[Web interface edit records]
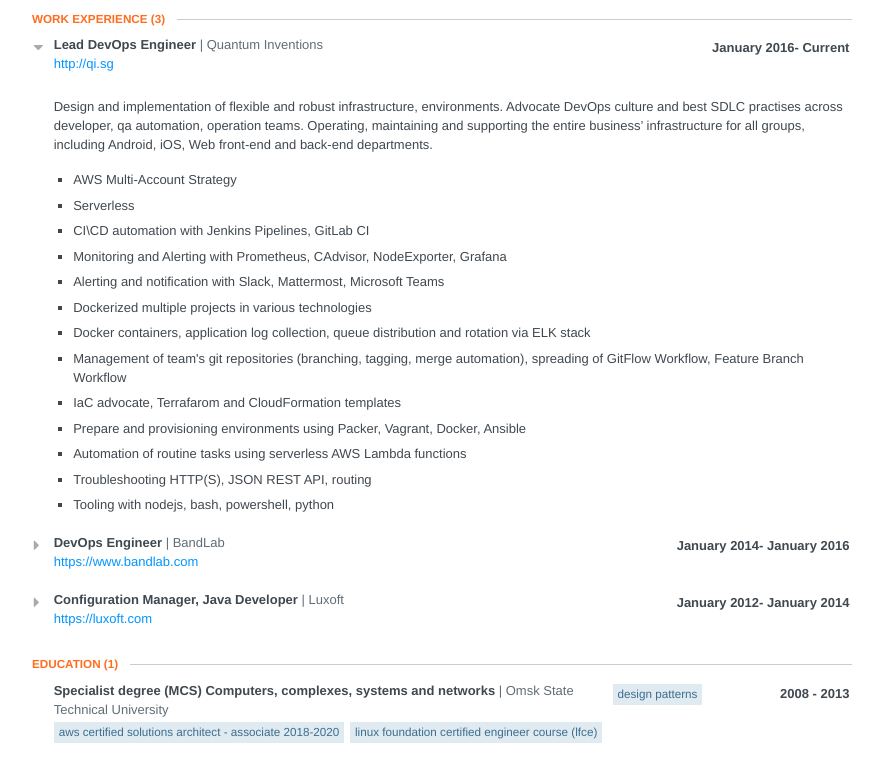
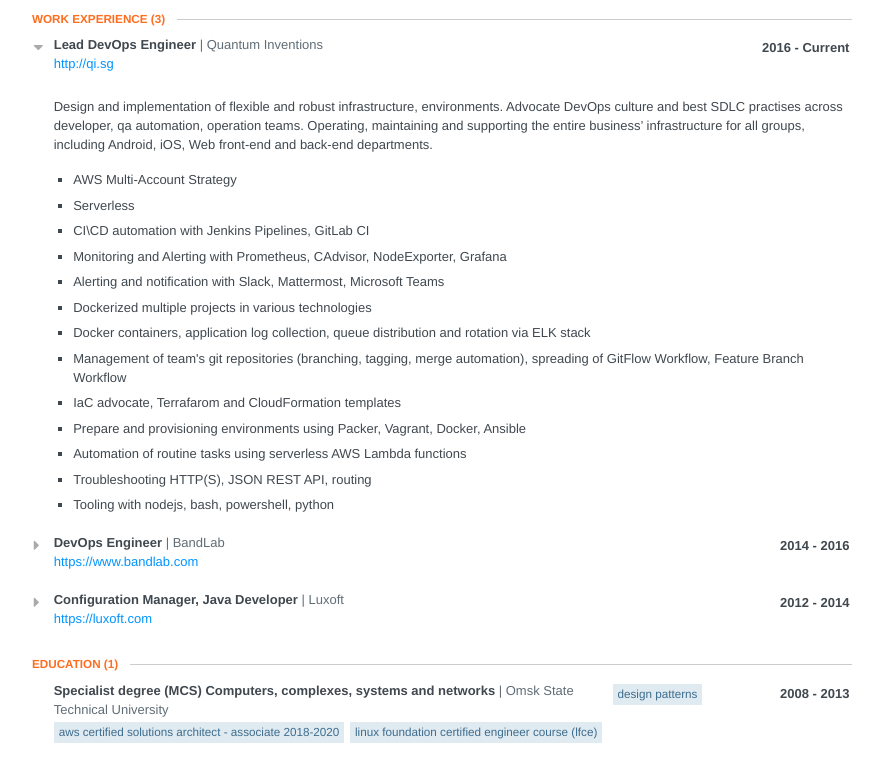
Before and after one commit to mskutin/resume, a website: page index.html in a window 1280 px wide. Shown: the part 237-1005 px from the top of the page, without its empty margins (198-1081 px from the left). Drawn offline with Linux system fonts and the light colour scheme.

Commit message:
Remove months from work exp

```diff
--- a/index.html
+++ b/index.html
@@ -865,8 +865,8 @@
     				<div class="position">Lead DevOps Engineer</div>
     				<div class="company">Quantum Inventions</div>
     				<div class="date">
-    				  <span class="startDate">January 2016</span>
-    					<span class="endDate">- Current</span>
+    				  <span class="startDate">2016</span>
+    					<span class="endDate"> - Current</span>
     				</div>
     			</header>
 
@@ -902,8 +902,8 @@
     				<div class="position">DevOps Engineer</div>
     				<div class="company">BandLab</div>
     				<div class="date">
-    				  <span class="startDate">January 2014</span>
-    					<span class="endDate">- January 2016</span>
+    				  <span class="startDate">2014</span>
+    					<span class="endDate"> - 2016</span>
     				</div>
     			</header>
 
@@ -931,8 +931,8 @@
     				<div class="position">Configuration Manager, Java Developer</div>
     				<div class="company">Luxoft</div>
     				<div class="date">
-    				  <span class="startDate">January 2012</span>
-    					<span class="endDate">- January 2014</span>
+    				  <span class="startDate">2012</span>
+    					<span class="endDate"> - 2014</span>
     				</div>
     			</header>
 
```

## WHAT YOU ARE ASKED TO DO
Show every line in the records above that contains the word "Engineer".

## OUTPUT FOR THIS TASK
     				<div class="position">Lead DevOps Engineer</div>
     				<div class="position">DevOps Engineer</div>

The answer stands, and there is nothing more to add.